▶ Task goal: From the records below, copy each line that has the word "Icon" in it.

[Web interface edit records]
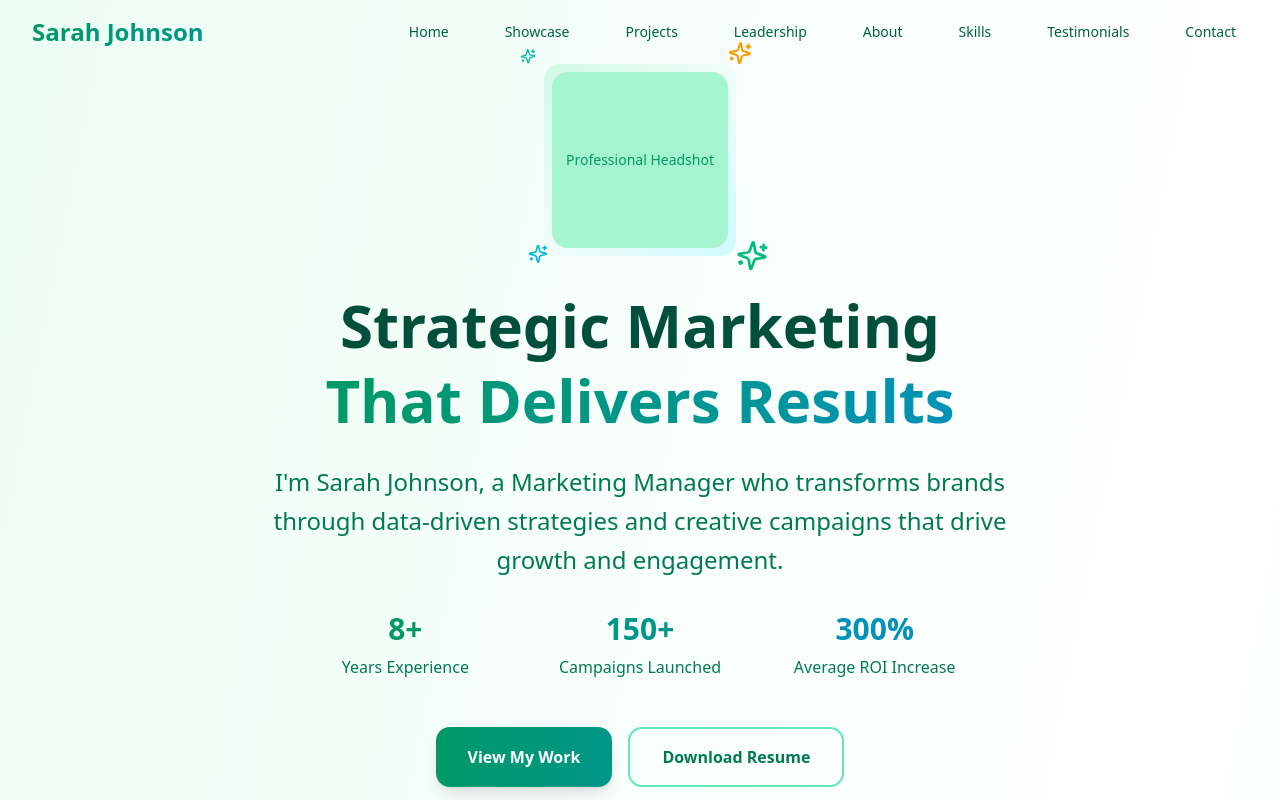
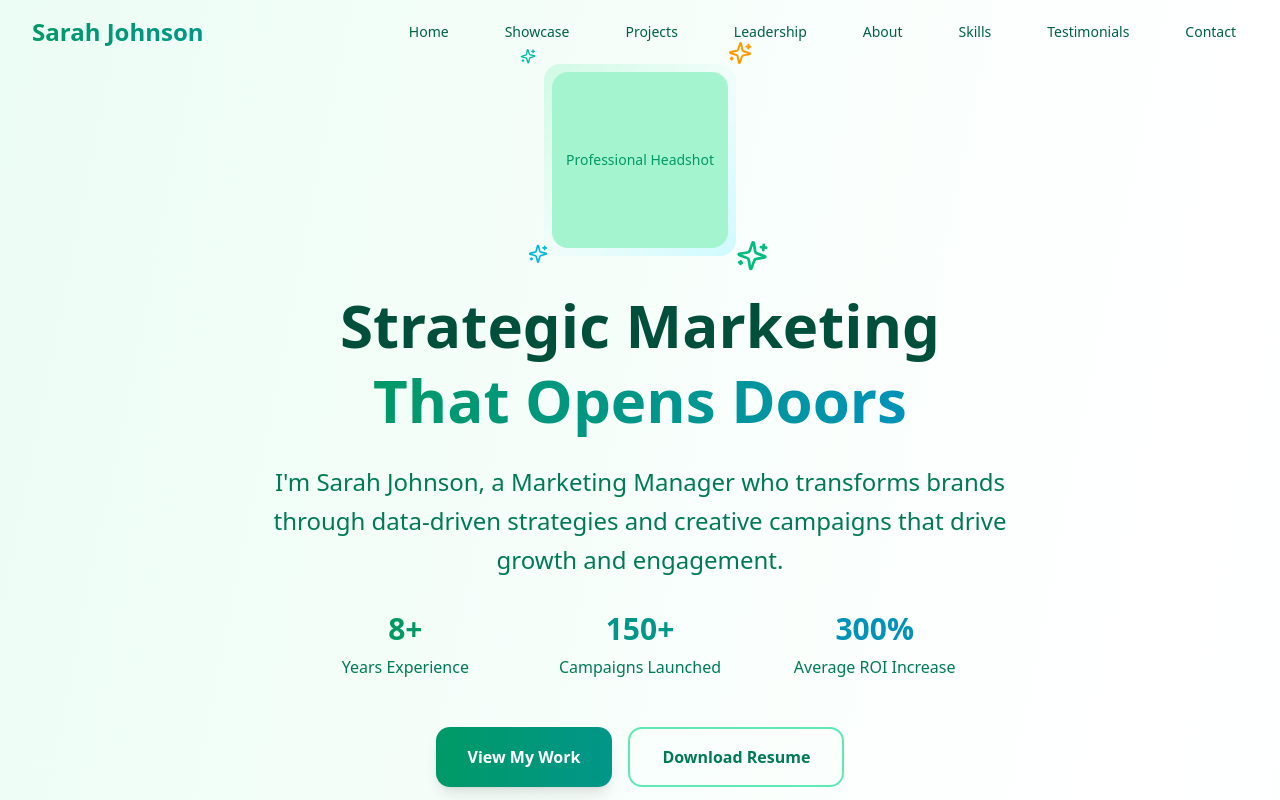
Before and after one commit to connorholly11/lauren-site, a React (Vite) app: page / in a window 1280 px wide. Shown: the top 800 px of the page. Built offline with nearby package versions, Linux system fonts and the light colour scheme; a web font is replaced by a local one.

Commit message:
RevisionId:  295240388501983232

```diff
--- a/src/components/generated/HeroSection.tsx
+++ b/src/components/generated/HeroSection.tsx
@@ -100,9 +100,7 @@ const HeroSection: React.FC = () => {
         }} className="text-4xl sm:text-5xl lg:text-6xl font-bold text-emerald-900 mb-6 leading-tight" data-magicpath-id="11" data-magicpath-path="HeroSection.tsx">
             Strategic Marketing
             <br data-magicpath-id="12" data-magicpath-path="HeroSection.tsx" />
-            <span className="bg-gradient-to-r from-emerald-600 via-teal-600 to-cyan-600 bg-clip-text text-transparent" data-magicpath-id="13" data-magicpath-path="HeroSection.tsx">
-              That Delivers Results
-            </span>
+            <span className="bg-gradient-to-r from-emerald-600 via-teal-600 to-cyan-600 bg-clip-text text-transparent" data-magicpath-id="13" data-magicpath-path="HeroSection.tsx">That Opens Doors</span>
           </motion.h1>
 
           {/* Tagline */}
```
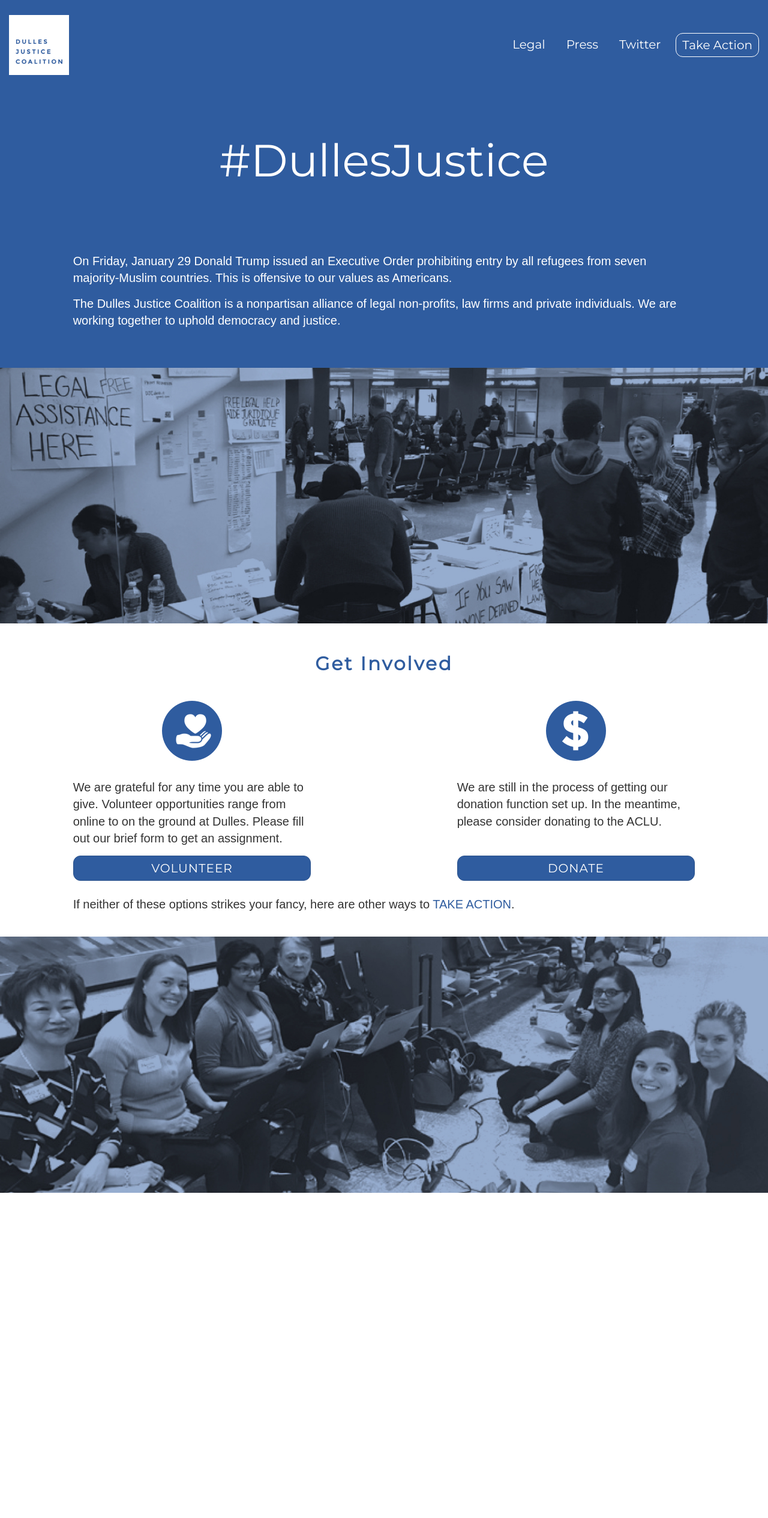
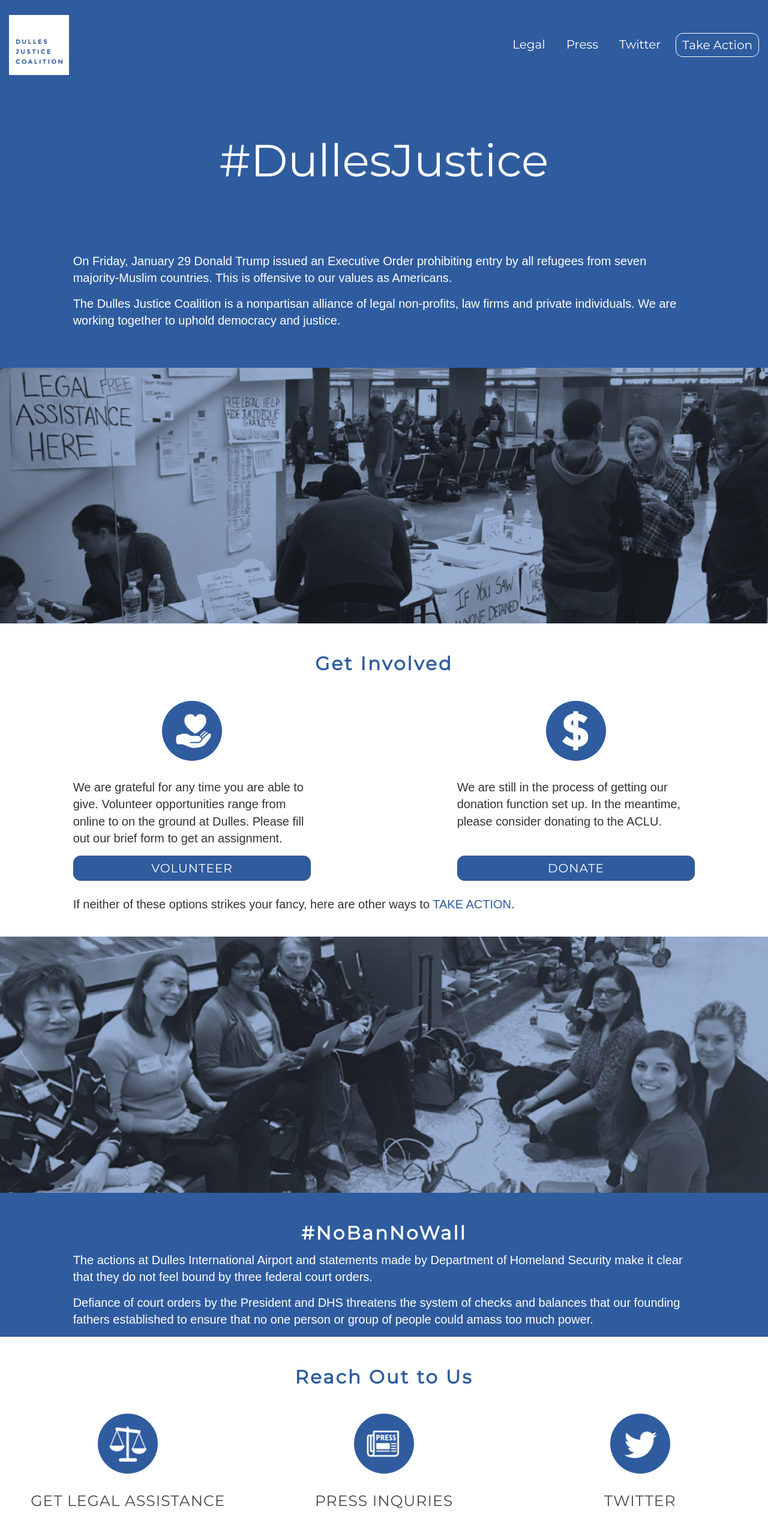
Before and after one commit to dullesjustice/site, a Jekyll site: the page built from index.md, in a window 1280 px wide. Shown: the whole page at 60% size. Built offline with Jekyll 4.4.1, drawn with Linux system fonts in a browser that asks for light colours; some web fonts are replaced; before the commit the page ends 1988 px from its top, so only the background shows below that.

Commit message:
More Style tweaks

```diff
--- a/css/site.scss
+++ b/css/site.scss
@@ -64,6 +64,7 @@
   color: $dark-grey;
   letter-spacing: 1px;
   line-height: 30px;
+  text-transform: uppercase;
 }
 
 .navbar {
@@ -118,6 +119,10 @@
 .inverse {
   background-color: $brand-primary;
   color: $white;
+
+  h2 {
+    color: $white;
+  }
 }
 
 .pad25 {
@@ -138,9 +143,13 @@
   margin-bottom: 0;
 }
 
-.centered {
+img.centered {
   display: block;
   margin: 30px auto 30px;
+}
+
+h3.centered {
+  text-align: center;
 }
 
 .image-container {
--- a/index.md
+++ b/index.md
@@ -47,4 +47,35 @@
     </div>
   </div>
   {% include imagerow.html src="Homepage-photo2.jpg" %}
+  <div class="row inverse">
+    <div class="col-xs-10 col-xs-offset-1">
+      <h2>#NoBanNoWall</h2>
+      <p>
+        The actions at Dulles International Airport and statements made by Department of Homeland Security make it clear that they do not feel bound by three federal court orders.
+      </p>
+      <p>
+        Defiance of court orders by the President and DHS threatens the system of checks and balances that our founding fathers established to ensure that no one person or group of people could amass too much power.
+      </p>
+    </div>
+  </div>
+  <div class="row">
+    <div class="col-xs-10 col-xs-offset-1">
+      <h2>Reach Out to Us</h2>
+    </div>
+  </div>
+  <div class="row">
+    <div class="col-xs-4">
+      <img class="centered" src="{{ site.baseurl }}/images/Icon-Legal.png" />
+      <h3 class="centered">Get Legal Assistance</h3>
+    </div>
+    <div class="col-xs-4">
+      <img class="centered" src="{{ site.baseurl }}/images/Icon-Press.png" />
+      <h3 class="centered">Press Inquries</h3>
+    </div>
+    <div class="col-xs-4">
+      <img class="centered" src="{{ site.baseurl }}/images/Icon-Twitter.png" />
+      <h3 class="centered">Twitter</h3>
+    </div>
+
+  </div>
 </div>
```
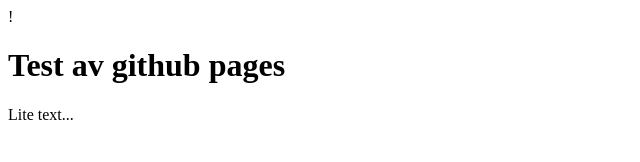
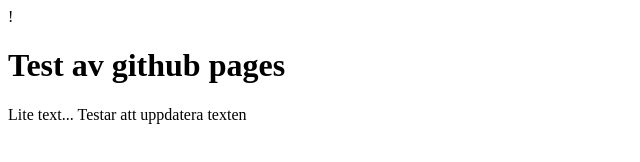
Before and after one commit to evelinalu/evelinalu.github.io, a plain HTML site: page index.html in a window 1280 px wide. Shown: the whole page, without its empty margins (0-640 px from the left). Drawn offline with Linux system fonts and the light colour scheme.

Commit message:
Uppdatering av text test

```diff
--- a/index.html
+++ b/index.html
@@ -5,6 +5,6 @@
     </head>
     <body>
         <h1>Test av github pages</h1>
-        <p>Lite text...</p>
+        <p>Lite text... Testar att uppdatera texten</p>
     </body>
 </html>
```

▶ Response to this exercise:
+      <img class="centered" src="{{ site.baseurl }}/images/Icon-Legal.png" />
+      <img class="centered" src="{{ site.baseurl }}/images/Icon-Press.png" />
+      <img class="centered" src="{{ site.baseurl }}/images/Icon-Twitter.png" />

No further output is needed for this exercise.